(Beginning of Given data)

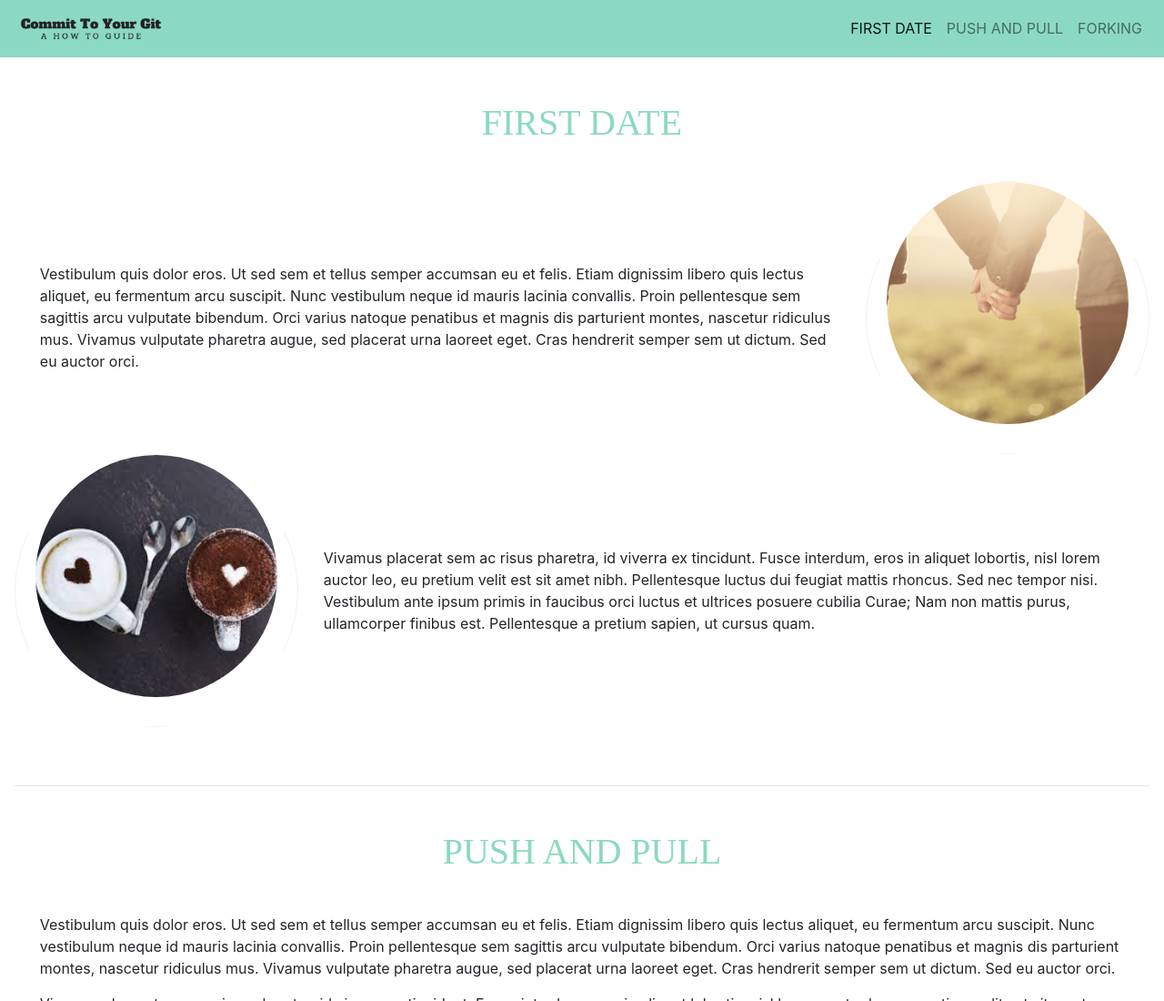
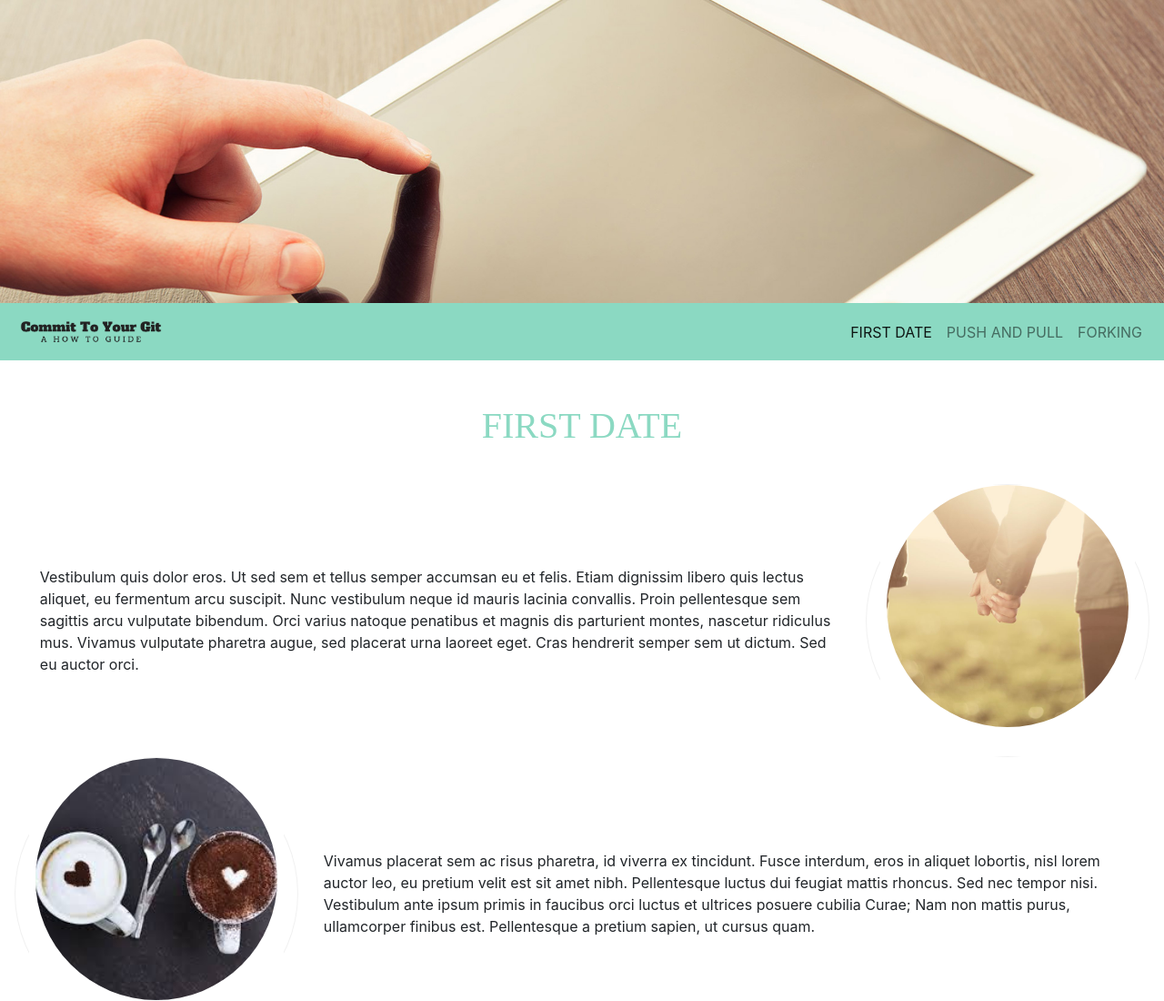
Before and after one commit to R-George/group_project, a plain HTML site: page about.html in a window 1280 px wide. Shown: the top 1100 px of the page at 91% size. Drawn offline with nearby package versions, Linux system fonts and the light colour scheme.

Commit message:
Javascript corrections and adding a banner photo
Editing Javascript code for the fixed header.
Added a banner photo at the top of about.html.

```diff
--- a/about.html
+++ b/about.html
@@ -17,8 +17,13 @@
 </head>
 
 <body>
+
+  <div>
+    <img src="banner_image.jpg" alt="Finger on screen banner photo" width=100%>
+  </div>
+
   <!-- Nav Starts -->
-  <nav class="navbar navbar-expand-lg navbar-light" id="myHeader">
+  <nav class="navbar navbar-expand-lg navbar-light" id="Navbar">
     <a class="navbar-brand" href="index.html"><img src="logo.png"></a>
     <button class="navbar-toggler" type="button" data-toggle="collapse" data-target="#navbarNavAltMarkup" aria-controls="navbarNavAltMarkup" aria-expanded="false" aria-label="Toggle navigation">
       <span class="navbar-toggler-icon"></span>
@@ -109,20 +114,23 @@
   <script src="https://cdnjs.cloudflare.com/ajax/libs/popper.js/1.14.7/umd/popper.min.js" integrity="sha384-UO2eT0CpHqdSJQ6hJty5KVphtPhzWj9WO1clHTMGa3JDZwrnQq4sF86dIHNDz0W1" crossorigin="anonymous"></script>
   <script src="https://stackpath.bootstrapcdn.com/bootstrap/4.3.1/js/bootstrap.min.js" integrity="sha384-JjSmVgyd0p3pXB1rRibZUAYoIIy6OrQ6VrjIEaFf/nJGzIxFDsf4x0xIM+B07jRM" crossorigin="anonymous"></script>
 
+  <!-- JavaScript for fixed navbar -->
   <script>
-    window.onscroll = function() {myFunction()};
 
-      var navbar = document.getElementById("myHeader");
-      var sticky = navbar.offsetTop;
+      var navbar = document.getElementById("Navbar");
+      var navbarY = navbar.offsetTop;
 
-      function myFunction() {
-          if (window.pageYOffset > sticky) {
+      function scrollFunction() {
+          if (window.pageYOffset > navbarY) {
             navbar.classList.add("sticky");
           } else {
             navbar.classList.remove("sticky");
           }
-        }
-    </script>
+      }
+
+      window.onscroll = scrollFunction;
+
+  </script>
 
 </body>
 </html>
```
Also changed, not shown: banner_image.jpg (added).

(End of Given data)

Copy the material above exactly and drop the pictures.

Before and after one commit to R-George/group_project, a plain HTML site: page about.html in a window 1280 px wide. Shown: the top 1100 px of the page at 91% size. Drawn offline with nearby package versions, Linux system fonts and the light colour scheme.

Commit message:
Javascript corrections and adding a banner photo
Editing Javascript code for the fixed header.
Added a banner photo at the top of about.html.

```diff
--- a/about.html
+++ b/about.html
@@ -17,8 +17,13 @@
 </head>
 
 <body>
+
+  <div>
+    <img src="banner_image.jpg" alt="Finger on screen banner photo" width=100%>
+  </div>
+
   <!-- Nav Starts -->
-  <nav class="navbar navbar-expand-lg navbar-light" id="myHeader">
+  <nav class="navbar navbar-expand-lg navbar-light" id="Navbar">
     <a class="navbar-brand" href="index.html"><img src="logo.png"></a>
     <button class="navbar-toggler" type="button" data-toggle="collapse" data-target="#navbarNavAltMarkup" aria-controls="navbarNavAltMarkup" aria-expanded="false" aria-label="Toggle navigation">
       <span class="navbar-toggler-icon"></span>
@@ -109,20 +114,23 @@
   <script src="https://cdnjs.cloudflare.com/ajax/libs/popper.js/1.14.7/umd/popper.min.js" integrity="sha384-UO2eT0CpHqdSJQ6hJty5KVphtPhzWj9WO1clHTMGa3JDZwrnQq4sF86dIHNDz0W1" crossorigin="anonymous"></script>
   <script src="https://stackpath.bootstrapcdn.com/bootstrap/4.3.1/js/bootstrap.min.js" integrity="sha384-JjSmVgyd0p3pXB1rRibZUAYoIIy6OrQ6VrjIEaFf/nJGzIxFDsf4x0xIM+B07jRM" crossorigin="anonymous"></script>
 
+  <!-- JavaScript for fixed navbar -->
   <script>
-    window.onscroll = function() {myFunction()};
 
-      var navbar = document.getElementById("myHeader");
-      var sticky = navbar.offsetTop;
+      var navbar = document.getElementById("Navbar");
+      var navbarY = navbar.offsetTop;
 
-      function myFunction() {
-          if (window.pageYOffset > sticky) {
+      function scrollFunction() {
+          if (window.pageYOffset > navbarY) {
             navbar.classList.add("sticky");
           } else {
             navbar.classList.remove("sticky");
           }
-        }
-    </script>
+      }
+
+      window.onscroll = scrollFunction;
+
+  </script>
 
 </body>
 </html>
```
Also changed, not shown: banner_image.jpg (added).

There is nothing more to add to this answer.